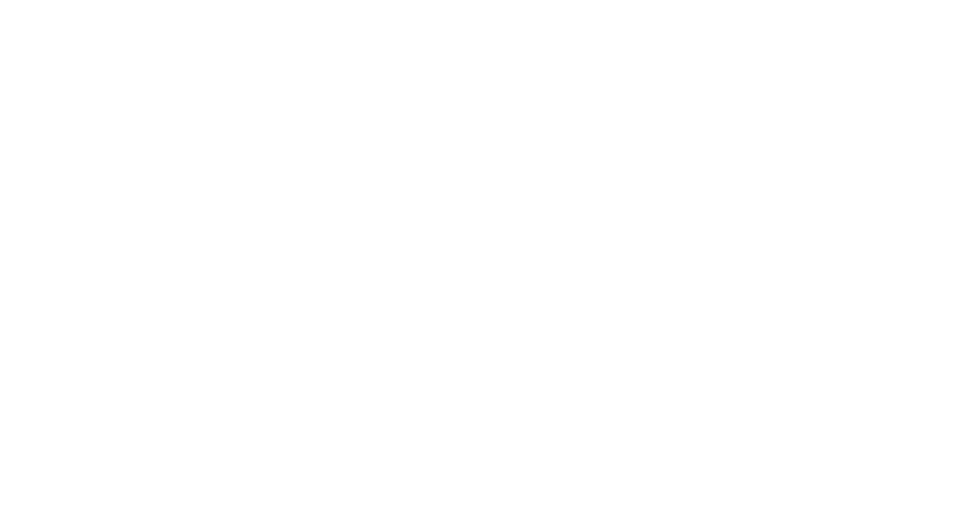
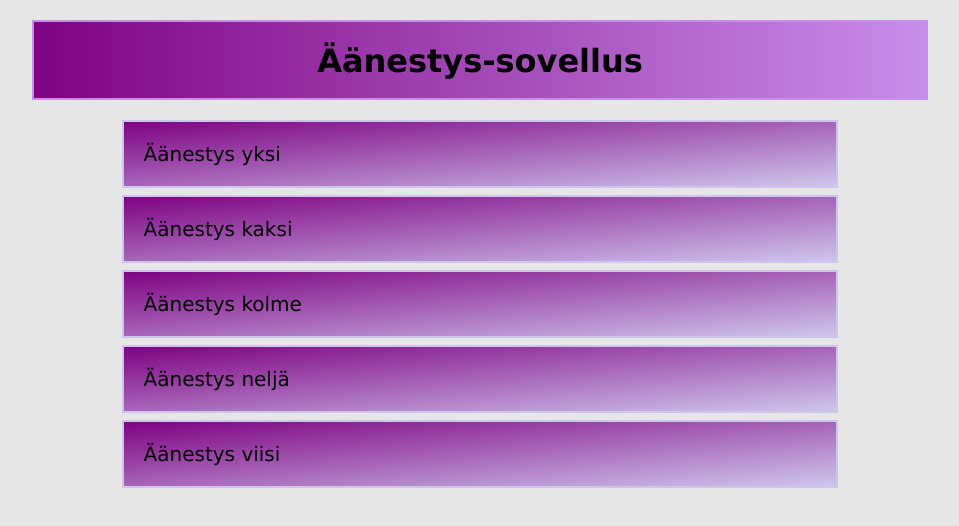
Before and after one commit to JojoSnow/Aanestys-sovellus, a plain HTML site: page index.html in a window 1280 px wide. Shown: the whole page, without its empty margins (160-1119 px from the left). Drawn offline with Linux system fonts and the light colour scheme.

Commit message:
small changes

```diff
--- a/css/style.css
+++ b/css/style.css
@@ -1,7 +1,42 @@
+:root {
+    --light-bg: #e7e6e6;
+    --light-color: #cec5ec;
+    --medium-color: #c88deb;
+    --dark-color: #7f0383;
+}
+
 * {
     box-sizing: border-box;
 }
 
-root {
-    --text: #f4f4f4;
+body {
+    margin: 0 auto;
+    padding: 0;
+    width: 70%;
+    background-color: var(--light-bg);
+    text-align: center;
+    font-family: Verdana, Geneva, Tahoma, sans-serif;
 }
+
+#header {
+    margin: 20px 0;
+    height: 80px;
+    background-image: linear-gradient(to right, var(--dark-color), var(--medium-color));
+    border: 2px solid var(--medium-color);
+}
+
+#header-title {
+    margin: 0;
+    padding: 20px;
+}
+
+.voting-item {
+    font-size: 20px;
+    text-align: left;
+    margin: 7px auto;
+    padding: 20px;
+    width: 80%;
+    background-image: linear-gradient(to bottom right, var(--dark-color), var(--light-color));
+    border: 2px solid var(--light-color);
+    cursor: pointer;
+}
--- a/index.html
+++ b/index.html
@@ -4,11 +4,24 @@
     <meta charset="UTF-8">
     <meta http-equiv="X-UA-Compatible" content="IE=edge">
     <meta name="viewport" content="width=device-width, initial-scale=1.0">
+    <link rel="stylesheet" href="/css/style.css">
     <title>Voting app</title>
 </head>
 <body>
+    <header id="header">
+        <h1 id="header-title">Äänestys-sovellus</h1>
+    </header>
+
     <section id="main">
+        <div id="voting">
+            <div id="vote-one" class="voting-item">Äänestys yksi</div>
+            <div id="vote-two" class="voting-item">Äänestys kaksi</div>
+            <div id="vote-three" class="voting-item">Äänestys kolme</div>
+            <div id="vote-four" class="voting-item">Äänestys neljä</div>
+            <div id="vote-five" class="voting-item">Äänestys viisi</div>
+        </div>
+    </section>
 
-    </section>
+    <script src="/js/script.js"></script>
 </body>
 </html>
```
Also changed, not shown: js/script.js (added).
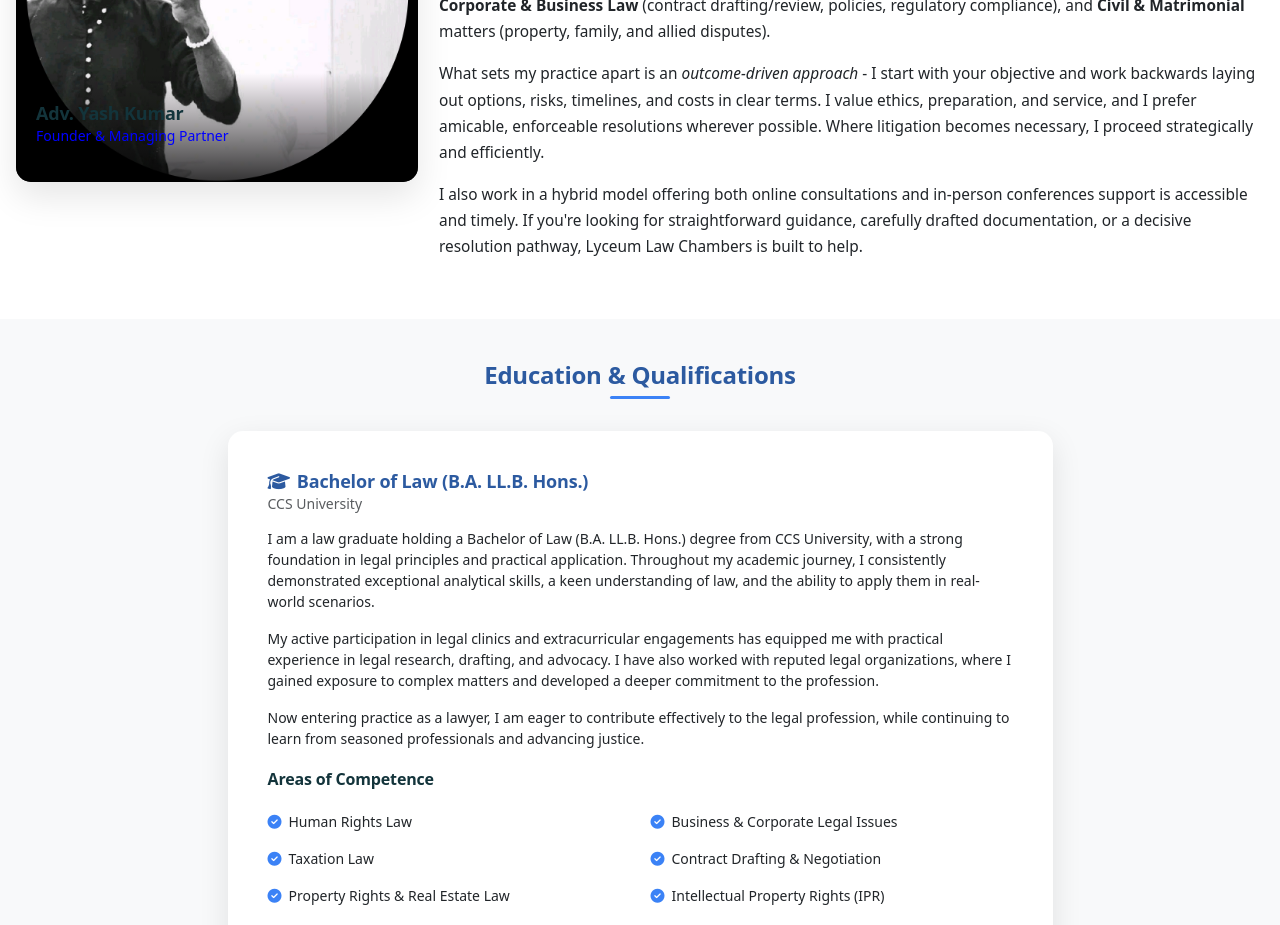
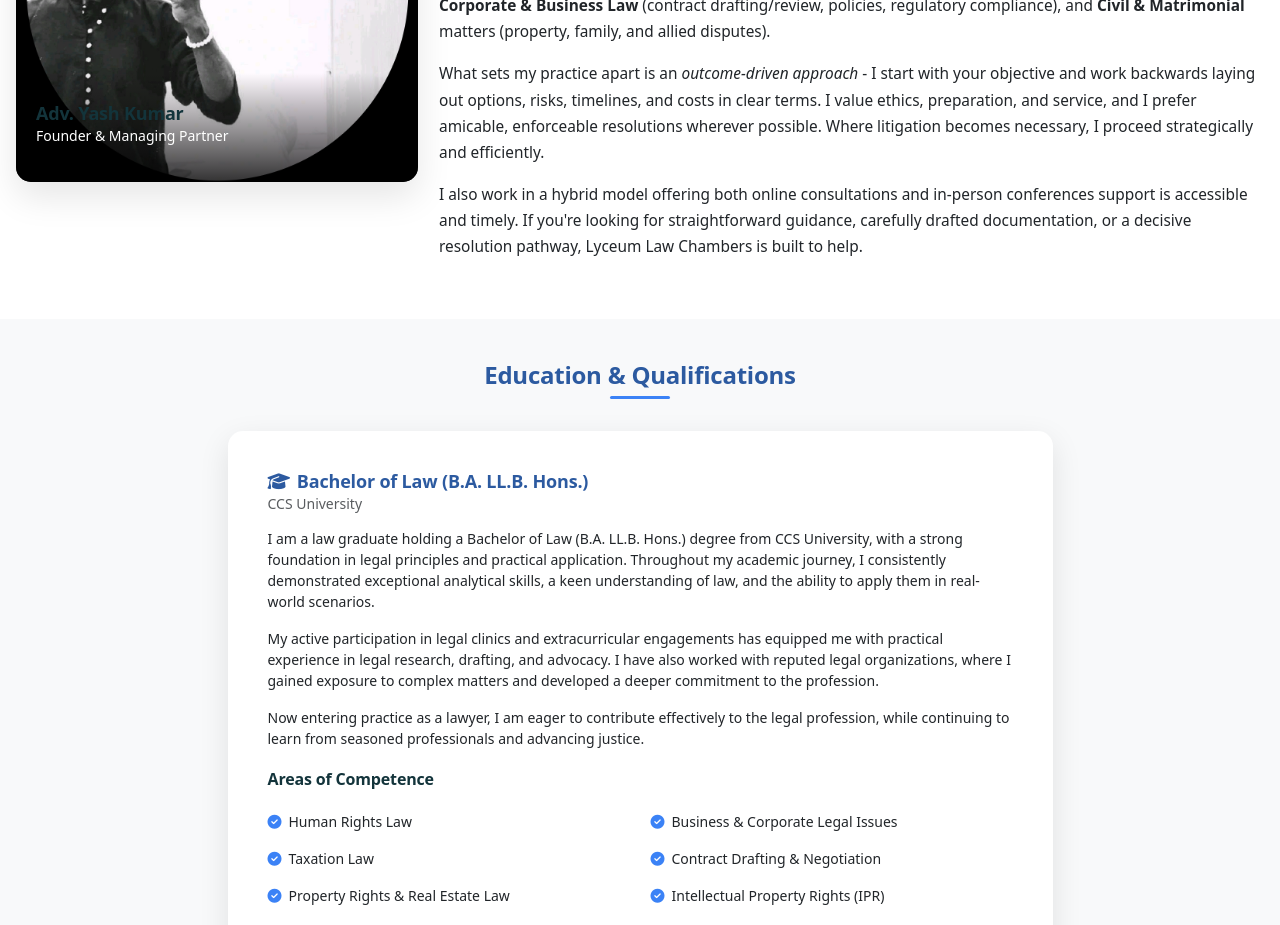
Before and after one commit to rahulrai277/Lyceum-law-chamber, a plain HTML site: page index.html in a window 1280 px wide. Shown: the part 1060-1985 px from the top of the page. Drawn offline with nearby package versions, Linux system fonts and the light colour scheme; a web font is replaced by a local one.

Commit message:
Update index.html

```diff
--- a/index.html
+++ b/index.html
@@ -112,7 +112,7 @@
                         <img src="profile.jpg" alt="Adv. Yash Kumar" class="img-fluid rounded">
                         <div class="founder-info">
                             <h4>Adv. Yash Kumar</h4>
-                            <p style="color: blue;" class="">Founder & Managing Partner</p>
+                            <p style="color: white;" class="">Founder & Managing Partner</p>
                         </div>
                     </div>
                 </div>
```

Your objective:
Print the data again word for word, pictures excluded.

Expected output:
Before and after one commit to JojoSnow/Aanestys-sovellus, a plain HTML site: page index.html in a window 1280 px wide. Shown: the whole page, without its empty margins (160-1119 px from the left). Drawn offline with Linux system fonts and the light colour scheme.

Commit message:
small changes

```diff
--- a/css/style.css
+++ b/css/style.css
@@ -1,7 +1,42 @@
+:root {
+    --light-bg: #e7e6e6;
+    --light-color: #cec5ec;
+    --medium-color: #c88deb;
+    --dark-color: #7f0383;
+}
+
 * {
     box-sizing: border-box;
 }
 
-root {
-    --text: #f4f4f4;
+body {
+    margin: 0 auto;
+    padding: 0;
+    width: 70%;
+    background-color: var(--light-bg);
+    text-align: center;
+    font-family: Verdana, Geneva, Tahoma, sans-serif;
 }
+
+#header {
+    margin: 20px 0;
+    height: 80px;
+    background-image: linear-gradient(to right, var(--dark-color), var(--medium-color));
+    border: 2px solid var(--medium-color);
+}
+
+#header-title {
+    margin: 0;
+    padding: 20px;
+}
+
+.voting-item {
+    font-size: 20px;
+    text-align: left;
+    margin: 7px auto;
+    padding: 20px;
+    width: 80%;
+    background-image: linear-gradient(to bottom right, var(--dark-color), var(--light-color));
+    border: 2px solid var(--light-color);
+    cursor: pointer;
+}
--- a/index.html
+++ b/index.html
@@ -4,11 +4,24 @@
     <meta charset="UTF-8">
     <meta http-equiv="X-UA-Compatible" content="IE=edge">
     <meta name="viewport" content="width=device-width, initial-scale=1.0">
+    <link rel="stylesheet" href="/css/style.css">
     <title>Voting app</title>
 </head>
 <body>
+    <header id="header">
+        <h1 id="header-title">Äänestys-sovellus</h1>
+    </header>
+
     <section id="main">
+        <div id="voting">
+            <div id="vote-one" class="voting-item">Äänestys yksi</div>
+            <div id="vote-two" class="voting-item">Äänestys kaksi</div>
+            <div id="vote-three" class="voting-item">Äänestys kolme</div>
+            <div id="vote-four" class="voting-item">Äänestys neljä</div>
+            <div id="vote-five" class="voting-item">Äänestys viisi</div>
+        </div>
+    </section>
 
-    </section>
+    <script src="/js/script.js"></script>
 </body>
 </html>
```
Also changed, not shown: js/script.js (added).
Before and after one commit to rahulrai277/Lyceum-law-chamber, a plain HTML site: page index.html in a window 1280 px wide. Shown: the part 1060-1985 px from the top of the page. Drawn offline with nearby package versions, Linux system fonts and the light colour scheme; a web font is replaced by a local one.

Commit message:
Update index.html

```diff
--- a/index.html
+++ b/index.html
@@ -112,7 +112,7 @@
                         <img src="profile.jpg" alt="Adv. Yash Kumar" class="img-fluid rounded">
                         <div class="founder-info">
                             <h4>Adv. Yash Kumar</h4>
-                            <p style="color: blue;" class="">Founder & Managing Partner</p>
+                            <p style="color: white;" class="">Founder & Managing Partner</p>
                         </div>
                     </div>
                 </div>
```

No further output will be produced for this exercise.